The REVOLT Summit isn’t your average networking conference. From the dope panels to the opportunities to network and, the event is one where attendees don’t just leave with notes on how to do X, Y, and Z from speakers. It’s a place where they can ask questions directly to hip hop royalty like Jeezy.
Many attendees leave with a more clear understanding on where they fit in the industry —whether that’s from a global marketing perspective or an underground musician’s. With another year in the books comes another group of hungry, passionate movers and shakers ready to take on what the biz has to offer.
“People are understanding the intersections of our culture,” REVOLT CEO Detavio Samuels said at the 2021 event last weekend when asked what he wanted people to take away from the Summit. “I think that’s one of the things that makes REVOLT so special. The fact that we are anchored in hip hop and hip hop touches every fabric of the culture. It touches music and fashion and tech, so it’s lovely to see people get that interaction. At the end of the day, we want people to leave here feeling inspired to chase their dreams instead of being focused on where they are today.”
Check out what five attendees had to say about what they learned from the 2021 REVOLT Summit below!
1. Megan Wolford, 34, Music Professional
“So the theme here was Dream in Black and what I think they’ve done an excellent job at is not necessarily focusing on music, but other spaces that Black people are thriving in that you don’t really see on the forefront. Like the first panel that I attended was Moguls In The Making and I learned so much from the participants in that pitch program which was sponsored by Ally Financial. It blew me away to see that the entire team was made up of Black people.
“We live in a time where people get caught up in being an influencer on social media whether it’s in music, modeling, dance or whatever, but it was cool to see other individuals that want to be successful outside of what’s cool right now, and that shit is cool as hell to witness people going against what’s popular. During the pitch competition, everyone’s work was focused on economic stability and Black communities, which I thought was amazing.
“I also felt moved and empowered after the Black Safety panel where one of the biggest things I realized was that people fail to recognize that socioeconomic structure is the main driver of things like poverty and crime.
“I think the Summit did a great job of intersecting different fields and different agencies that we don’t think about on a constant basis. Most of the people I’ve met here haven’t even worked in music, so it was great to build a network outside of what I’m used to.”
2. Tuff Dior, 25, Entrepreneur
“My biggest takeaway, as an entrepreneur, has been that you have to just put yourself out there. Come ready to sell yourself and show what you can do and make it be known what your brand stands for. One of the key things that I’ve learned from everyone that have shared words of wisdom on the panels is that you have to just go for it. Don’t waste your time, just be you and do what you do to the best of your ability.”
3. Anton Cofield, 50, Serial Entrepreneur
“The biggest takeaway for me is that the people on the panels put in a lot of work to get there. They had a lot of trials, tribulations.

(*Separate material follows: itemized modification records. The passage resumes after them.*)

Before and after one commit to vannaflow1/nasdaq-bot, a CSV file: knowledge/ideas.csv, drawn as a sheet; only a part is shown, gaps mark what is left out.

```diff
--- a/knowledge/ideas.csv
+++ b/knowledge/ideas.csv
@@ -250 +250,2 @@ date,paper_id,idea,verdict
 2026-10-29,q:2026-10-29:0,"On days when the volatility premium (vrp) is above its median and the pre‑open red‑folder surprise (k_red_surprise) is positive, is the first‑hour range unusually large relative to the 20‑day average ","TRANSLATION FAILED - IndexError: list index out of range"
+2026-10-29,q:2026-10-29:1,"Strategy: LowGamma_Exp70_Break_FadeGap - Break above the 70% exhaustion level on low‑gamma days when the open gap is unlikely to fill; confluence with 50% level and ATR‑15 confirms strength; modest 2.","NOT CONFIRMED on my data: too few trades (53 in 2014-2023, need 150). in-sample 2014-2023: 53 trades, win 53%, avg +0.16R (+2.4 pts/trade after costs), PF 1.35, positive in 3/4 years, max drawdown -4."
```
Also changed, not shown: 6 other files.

A lot of ups and downs and while I expected to meet neat, dope people, I also left educated on things that I simply did not know about.

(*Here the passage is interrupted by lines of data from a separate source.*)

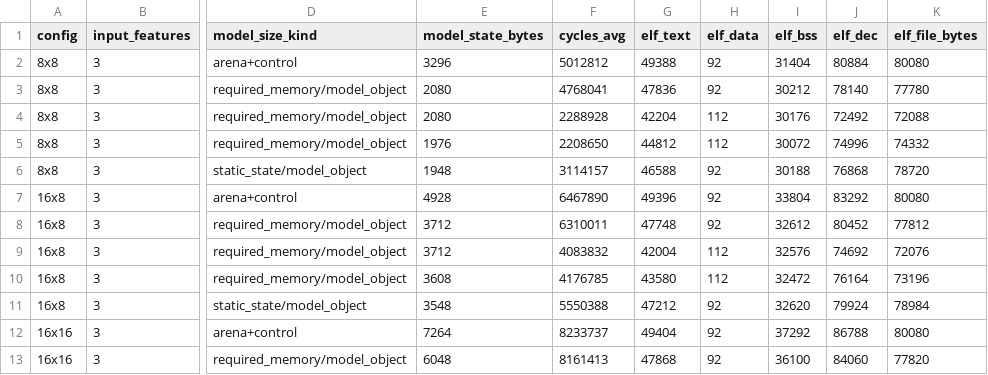
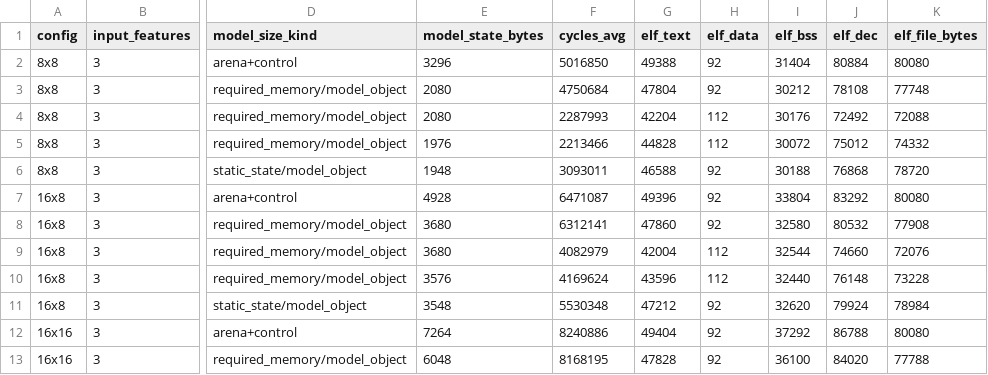
Before and after one commit to Nico281102/edgelearning-cpp, a CSV file: firmware/el_cvscpp_ablation/results/stm32n6_elf_component_breakdown_2026-06-26_input3.csv, drawn as a sheet; only a part is shown, gaps mark what is left out; the diff covers the shown part only; the diff names each change by its address in the sheet, - before the commit and + after, or states it on an @@ line.

```diff
--- a/firmware/el_cvscpp_ablation/results/stm32n6_elf_component_breakdown_2026-06-26_input3.csv
+++ b/firmware/el_cvscpp_ablation/results/stm32n6_elf_component_breakdown_2026-06-26_input3.csv
-F2 (cycles_avg): 5012812
+F2 (cycles_avg): 5016850
-F3 (cycles_avg): 4768041
+F3 (cycles_avg): 4750684
-G3 (elf_text): 47836
+G3 (elf_text): 47804
-J3 (elf_dec): 78140
+J3 (elf_dec): 78108
-K3 (elf_file_bytes): 77780
+K3 (elf_file_bytes): 77748
-F4 (cycles_avg): 2288928
+F4 (cycles_avg): 2287993
-F5 (cycles_avg): 2208650
+F5 (cycles_avg): 2213466
-G5 (elf_text): 44812
+G5 (elf_text): 44828
-J5 (elf_dec): 74996
+J5 (elf_dec): 75012
-F6 (cycles_avg): 3114157
+F6 (cycles_avg): 3093011
-F7 (cycles_avg): 6467890
+F7 (cycles_avg): 6471087
-E8:E9 (model_state_bytes): 3712
+E8:E9 (model_state_bytes): 3680
-F8 (cycles_avg): 6310011
+F8 (cycles_avg): 6312141
-G8 (elf_text): 47748
+G8 (elf_text): 47860
-I8 (elf_bss): 32612
+I8 (elf_bss): 32580
-J8 (elf_dec): 80452
+J8 (elf_dec): 80532
-K8 (elf_file_bytes): 77812
+K8 (elf_file_bytes): 77908
-F9 (cycles_avg): 4083832
+F9 (cycles_avg): 4082979
-I9 (elf_bss): 32576
+I9 (elf_bss): 32544
-J9 (elf_dec): 74692
+J9 (elf_dec): 74660
-E10 (model_state_bytes): 3608
+E10 (model_state_bytes): 3576
-F10 (cycles_avg): 4176785
+F10 (cycles_avg): 4169624
-G10 (elf_text): 43580
+G10 (elf_text): 43596
-I10 (elf_bss): 32472
+I10 (elf_bss): 32440
-J10 (elf_dec): 76164
+J10 (elf_dec): 76148
-K10 (elf_file_bytes): 73196
+K10 (elf_file_bytes): 73228
-F11 (cycles_avg): 5550388
+F11 (cycles_avg): 5530348
-F12 (cycles_avg): 8233737
+F12 (cycles_avg): 8240886
-F13 (cycles_avg): 8161413
+F13 (cycles_avg): 8168195
-G13 (elf_text): 47868
+G13 (elf_text): 47828
-J13 (elf_dec): 84060
+J13 (elf_dec): 84020
-K13 (elf_file_bytes): 77820
+K13 (elf_file_bytes): 77788
```
Also changed, not shown: 50 edited cells elsewhere in this file, firmware/el_cvscpp_ablation/results/stm32n6_speedup_2026-06-26_input3.csv, firmware/el_cvscpp_ablation/results/stm32n6_sweep_2026-06-26_input3_10seed.csv, 8 other files.
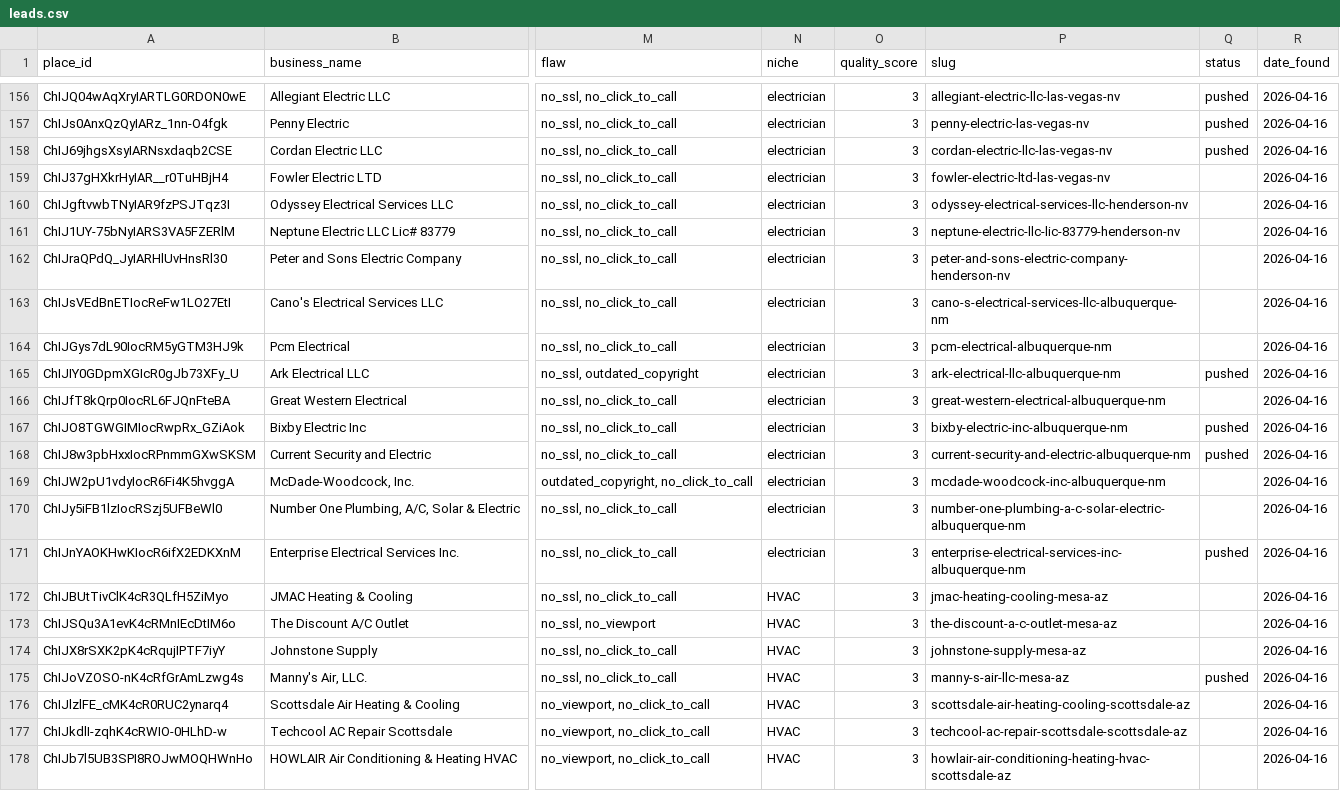
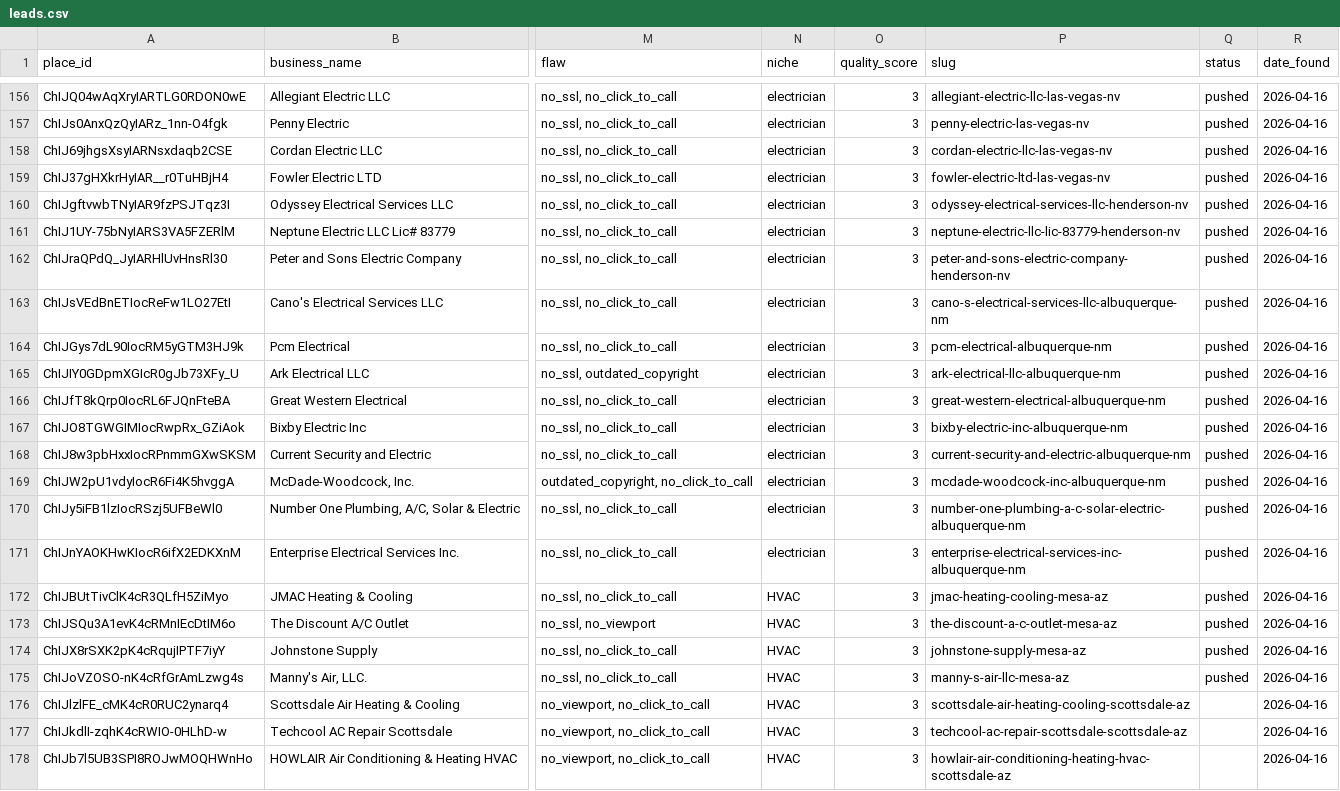
Before and after one commit to RevShiftMedia/rswebworks, a CSV file: leads.csv, drawn as a sheet; only a part is shown, gaps mark what is left out; the diff names each change by its address in the sheet, - before the commit and + after, or states it on an @@ line.

Commit message:
status: mark 12 no-email leads as pushed — mockups live, Instantly skipped
Slugs: fowler-electric-ltd-las-vegas-nv, odyssey-electrical-services-llc-henderson-nv,
neptune-electric-llc-lic-83779-henderson-nv, peter-and-sons-electric-company-henderson-nv,
cano-s-electrical-services-llc-albuquerque-nm, pcm-electrical-albuquerque-nm,
great-western-electrical-albuquerque-nm, mcdade-woodcock-inc-albuquerque-nm,
number-one-plumbing-a-c-solar-electric-albuquerque-nm, jmac-heating-cooling-mesa-az,
the-discount-a-c-outlet-mesa-az, johnstone-supply-mesa-az

Mockups committed 2026-04-17 (batch 207). CSV statuses were blank causing
repeated pickup. Instantly reports 141 already pushed — leads enrolled previously.

```diff
--- a/leads.csv
+++ b/leads.csv
-Q159:Q164 (status): (empty)
+Q159:Q164 (status): pushed
-Q166 (status): (empty)
+Q166 (status): pushed
-Q169:Q170 (status): (empty)
+Q169:Q170 (status): pushed
-Q172:Q174 (status): (empty)
+Q172:Q174 (status): pushed
```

“For instance, I learned a lot from the Assets and Liabilities group. I also learned more about fashion and the connection to the industry and mental health practices from the mouths of other Black men like myself. I didn’t even know that certain artists experienced the mental health issues that they shared. I also didn’t know that Gunna gave away school supplies or that he even attended the same high school as Ludacris. There are so many little intricacies about the business that I learned across the span of three days and I loved every second of it.”
4. Jordan Hendrix, 22, Rapper/Songwriter
“If you are presented an opportunity you should just go for it. REVOLT has shown me that they’re really trying to focus on the Black audience and Black creators and that we should actually take the time to really come together across all occupations. A lot of people are really scared to go for things and they feel like they don’t have the opportunity to do so. I learned that no matter what position you’re in — if you have the finances or if you have the ability go ahead and take that opportunity when it presents itself — [do it] because many more doors will open because of that.
“I really appreciate REVOLT for bringing an event together like this where people can collaborate and make better opportunities for themselves, and even get face time with people that are department heads or higher up in the industry. Overall, this has really given me the confidence to go out there and get to it and talk to more people because you never know where it can lead you.”
5. Jo’el Collins, 26, Go-Getter
“There are a lot of young Black talent and individuals who are really vibrating at a high level and ready to come together to collaborate. A lot of us don’t have jobs in the industry, but we have talents, we have businesses and a whole mindset to just make a way for ourselves. I’ve learned that if companies don’t necessarily have what we need, then we have to go out and create it from the ground up.”